Lines below containing the word "propto" should be copied out.

Difference listings:
§ §

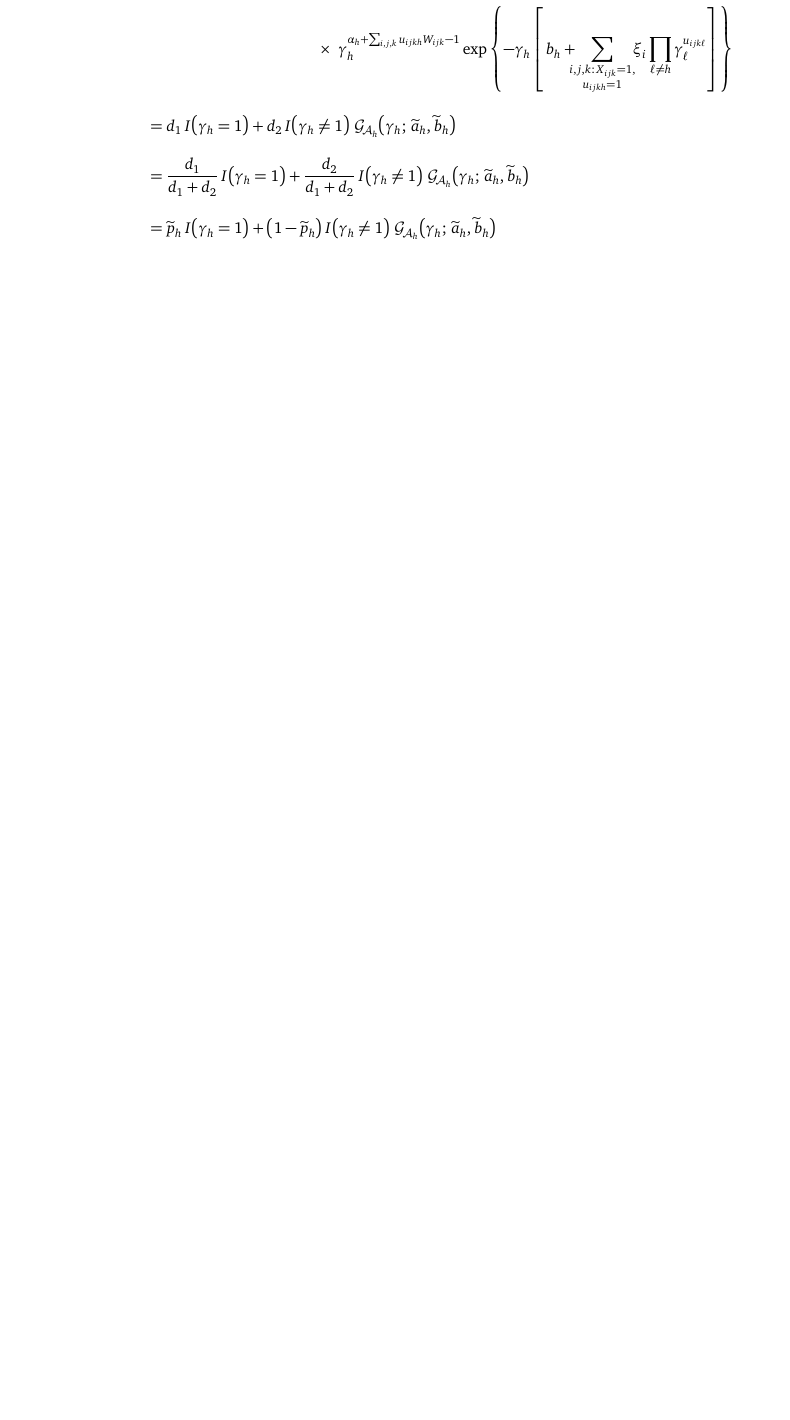
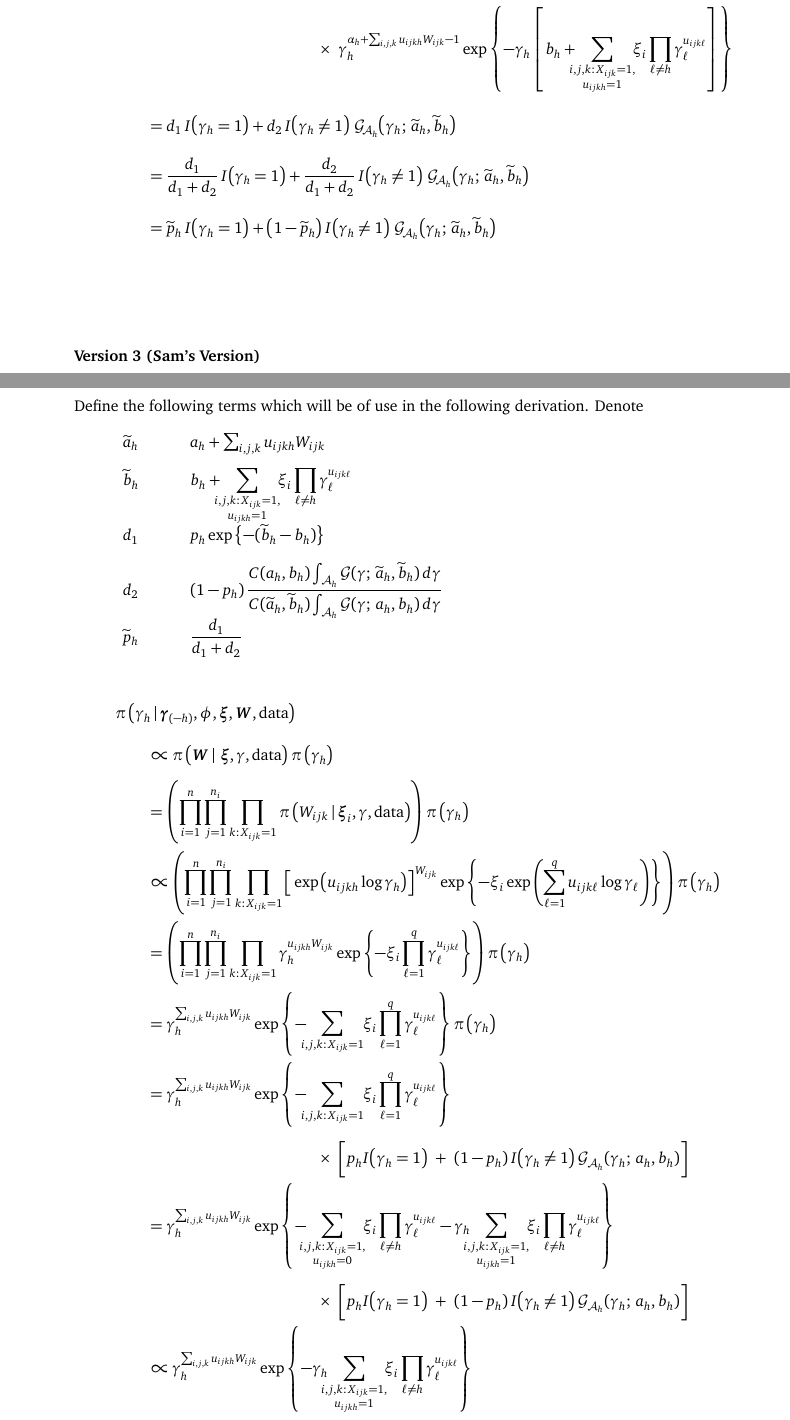
Before and after one commit to dpritchLibre/DSP_Description, a LaTeX document (DSP_Exposition.tex): part of page 10 of 12 before the commit and two parts of pages 10 and 11 of 14 after it, the two joined at a grey line, cut so that both start at the same text, the shorter picture padded with empty space. Compiled offline with pdfLaTeX.

Commit message:
Added a new gamma_h derivation (Version 3)

```diff
--- a/DSP_Exposition.tex
+++ b/DSP_Exposition.tex
@@ -390,7 +389,46 @@ Then for the case when the explanetory variables are all categorical, we have
 
 
 
+%-------------------------------------------------------------------------------
 
+
+\textbf{Version 3 (Sam's Version)} \\[2ex]
+Define the following terms which will be of use in the following derivation.  Denote
+\[ \begin{array}{lll}
+\widetilde{a}_h & & a_h + \sum_{i,j,k} u_{ijkh} W_{ijk} \\[2ex]
+\widetilde{b}_h & & \displaystyle b_h + \gammaExprUisOne \\[4ex]
+d_1 & \hspace{5mm} & p_h \exp\left\{ -(\widetilde{b}_h - b_h) \right\} \\[2ex]
+d_2 &  & \displaystyle (1 - p_h)\, \frac{ C(a_h,b_h) \int_{\mathcal{A}_h} \mathcal{G}(\gamma;\, \widetilde{a}_h, \widetilde{b}_h)\, d\gamma }{ C(\widetilde{a}_h, \widetilde{b}_h) \int_{\mathcal{A}_h} \mathcal{G}(\gamma;\, a_h, b_h)\, d\gamma } \\[2ex]
+\widetilde{p}_h & & \displaystyle \frac{ d_1 }{ d_1 + d_2 }
+\end{array} \]
+
+\begin{align*} \MoveEqLeft
+\pi\, \big( \gamma_h \barS \vec{\gamma}_{(-h)}, \phi, \vec{\xi}, \vec{W}, \text{data} \big) \\[2ex]
+& \propto \pi\, \big( \vec{W} \barS\, \vec{\xi}, \gamma, \text{data} \big)\, \pi\,\big( \gamma_h \big) \\[1ex]
+&= \left( \prod_{i=1}^{n} \prod_{j=1}^{n_i} \prod_{k{:}\, X_{ijk} = 1} \pi\, \big( W_{ijk} \barS \vec{\xi}_i, \gamma, \text{data} \big) \right) \pi\, \big( \gamma_h \big) \\
+&\propto \left( \prod_{i=1}^{n} \prod_{j=1}^{n_i} \prod_{k{:}\, X_{ijk} = 1} \Big[ \exp\big( u_{ijkh} \log \gamma_h \big) \Big]^{W_{ijk}} \exp\left\{ -\xi_i \exp\left( \sum_{\ell=1}^q u_{ijk\ell} \log \gamma_{\ell} \right) \right\} \right) \pi\, \big( \gamma_h \big) \\
+&= \left( \prod_{i=1}^{n} \prod_{j=1}^{n_i} \prod_{k{:}\, X_{ijk} = 1} \gamma_h^{ u_{ijkh} W_{ijk} } \exp\left\{ -\xi_i \prod_{\ell=1}^q \gamma_\ell^{ u_{ijk\ell} } \right\} \right) \pi\, \big( \gamma_h \big) \\
+&= \gamma_h^{ \sum_{i,j,k} u_{ijkh} W_{ijk} } \exp\left\{ \gammaExpr \right\} \pi\, \big( \gamma_h \big) \\
+&= \gamma_h^{ \sum_{i,j,k} u_{ijkh} W_{ijk} } \exp\left\{ \gammaExpr \right\} \\[1ex]
+& \hspace{40mm} \times~ \bigg[ p_h \ind\big( \gamma_h = 1 \big) ~+~ (1 - p_h)\, \ind\big( \gamma_h \ne 1 \big)\, \mathcal{G}_{\mathcal{A}_h} (\gamma_h;\, a_h,b_h) \bigg] \\
+&= \gamma_h^{ \sum_{i,j,k} u_{ijkh} W_{ijk} } \exp\left\{ -\gammaExprUisZero-\gamma_h\gammaExprUisOne \right\} \\[1ex]
+& \hspace{40mm} \times~ \bigg[ p_h \ind\big( \gamma_h = 1 \big) ~+~ (1 - p_h)\, \ind\big( \gamma_h \ne 1 \big)\, \mathcal{G}_{\mathcal{A}_h} (\gamma_h;\, a_h,b_h) \bigg] \\
+&\propto \gamma_h^{ \sum_{i,j,k} u_{ijkh} W_{ijk} } \exp\left\{-\gamma_h\gammaExprUisOne \right\} \\[1ex]
+& \hspace{40mm} \times~ \bigg[ p_h \ind\big( \gamma_h = 1 \big) ~+~ (1 - p_h)\, \ind\big( \gamma_h \ne 1 \big)\, \mathcal{G}_{\mathcal{A}_h} (\gamma_h;\, a_h,b_h) \bigg] \\
+&= p_h\, \ind\big( \gamma_h = 1 \big)\, \exp\left\{ -\gammaExprUisOne \right\} \\
+& \hspace{10mm} +~ (1 - p_h)\, \ind\big(\gamma_h \ne 1 \big)\, \gamma_h^{ \sum_{i,j,k} u_{ijkh} W_{ijk} } \exp\left\{ -\gamma_h\gammaExprUisOne \right\} \, \mathcal{G}_{\mathcal{A}_h} (\gamma_h;\, a_h,b_h) \\
+&= p_h\, \ind\big( \gamma_h = 1 \big)\, \exp\left\{ -\gammaExprUisOne \right\} \\[1ex]
+& \hspace{30mm} +~ (1 - p_h)\, \ind\big(\gamma_h \ne 1 \big)\, \frac{ C(a_h,b_h) }{ \int_{\mathcal{A}_h} \mathcal{G}(\gamma;\, a_h,b_h)\, d\gamma }\, \gamma_h^{ a_h + \sum_{i,j,k} u_{ijkh} W_{ijk} - 1 } \\
+& \hspace{30mm} \times~ \exp\left\{ -\gamma_h \left[ b_h + \gammaExprUisOne  \right] \right\} \\[2ex]
+&= p_h\, \ind\big( \gamma_h = 1 \big)\, \exp\left\{ -(\widetilde{b}_h - b_h) \right\} \,+~ (1 - p_h)\, \ind\big( \gamma_h \ne 1 \big)\, \frac{ C(a_h,b_h) }{ \int_{\mathcal{A}_h} \mathcal{G}(\gamma;\, a_h,b_h)\, d\gamma }\, \gamma_h^{ \widetilde{a}_h - 1 }\, \exp\left\{ -\widetilde{b}_h \gamma_h \right\} \\[2ex]
+&= p_h\, \ind\big( \gamma_h = 1 \big)\, \exp\left\{ -(\widetilde{b}_h - b_h) \right\} \,+~ (1 - p_h)\, \ind\big( \gamma_h \ne 1 \big) \\
+& \hspace{30mm} \times~ \frac{ C(a_h,b_h) \int_{\mathcal{A}_h} \mathcal{G}(\gamma;\, \widetilde{a}_h, \widetilde{b}_h)\, d\gamma }{ C(\widetilde{a}_h, \widetilde{b}_h) \int_{\mathcal{A}_h} \mathcal{G}(\gamma;\, a_h, b_h)\, d\gamma }\, \frac{ C( \widetilde{a}_h, \widetilde{b}_h) }{ \int_{\mathcal{A}_h} \mathcal{G}(\gamma;\, \widetilde{a}_h, \widetilde{b}_h)\, d\gamma } \gamma_h^{ \widetilde{a}_h - 1 }\, \exp\left\{ -\widetilde{b}_h \gamma_h \right\} \\[2ex]
+&= p_h\, \ind\big( \gamma_h = 1 \big)\, \exp\left\{ -(\widetilde{b}_h - b_h) \right\} \,+~ (1 - p_h)\, \ind\big( \gamma_h \ne 1 \big)\, \\
+& \hspace{70mm} \times~ \frac{ C(a_h,b_h) \int_{\mathcal{A}_h} \mathcal{G}(\gamma;\, \widetilde{a}_h, \widetilde{b}_h)\, d\gamma }{ C(\widetilde{a}_h, \widetilde{b}_h) \int_{\mathcal{A}_h} \mathcal{G}(\gamma;\, a_h, b_h)\, d\gamma }\, \mathcal{G}_{\mathcal{A}_h} (\gamma;\, \widetilde{a}_h, \widetilde{b}_h) \\[2ex]
+&= d_1 \ind\big( \gamma_h = 1 \big) ~+~ d_2 \ind\big( \gamma_h \ne 1 \big)\, \mathcal{G}_{\mathcal{A}_h} (\gamma;\, \widetilde{a}_h, \widetilde{b}_h) \\[2ex]
+&\propto \frac{ d_1 }{ d_1 + d_2 } \ind\big( \gamma_h = 1 \big) ~+~ \frac{ d_2 }{ d_1 + d_2 } \ind\big( \gamma_h \ne 1 \big)\, \mathcal{G}_{\mathcal{A}_h} (\gamma;\, \widetilde{a}_h, \widetilde{b}_h) \\[2ex]
+&= \widetilde{p}_h \ind\big( \gamma_h = 1 \big) ~+~ (1 - \widetilde{p}_h)\, \ind\big( \gamma_h \ne 1 \big)\, \mathcal{G}_{\mathcal{A}_h} (\gamma;\, \widetilde{a}_h, \widetilde{b}_h)
+\end{align*}
 
 
 %-------------------------------------------------------------------------------
```
Also changed, not shown: DSP_Exposition.pdf, DSP_Exposition.tex (3 more changed lines).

§ §

◆ OUTPUT BELOW:
+& \propto \pi\, \big( \vec{W} \barS\, \vec{\xi}, \gamma, \text{data} \big)\, \pi\,\big( \gamma_h \big) \\[1ex]
+&\propto \left( \prod_{i=1}^{n} \prod_{j=1}^{n_i} \prod_{k{:}\, X_{ijk} = 1} \Big[ \exp\big( u_{ijkh} \log \gamma_h \big) \Big]^{W_{ijk}} \exp\left\{ -\xi_i \exp\left( \sum_{\ell=1}^q u_{ijk\ell} \log \gamma_{\ell} \right) \right\} \right) \pi\, \big( \gamma_h \big) \\
+&\propto \gamma_h^{ \sum_{i,j,k} u_{ijkh} W_{ijk} } \exp\left\{-\gamma_h\gammaExprUisOne \right\} \\[1ex]
+&\propto \frac{ d_1 }{ d_1 + d_2 } \ind\big( \gamma_h = 1 \big) ~+~ \frac{ d_2 }{ d_1 + d_2 } \ind\big( \gamma_h \ne 1 \big)\, \mathcal{G}_{\mathcal{A}_h} (\gamma;\, \widetilde{a}_h, \widetilde{b}_h) \\[2ex]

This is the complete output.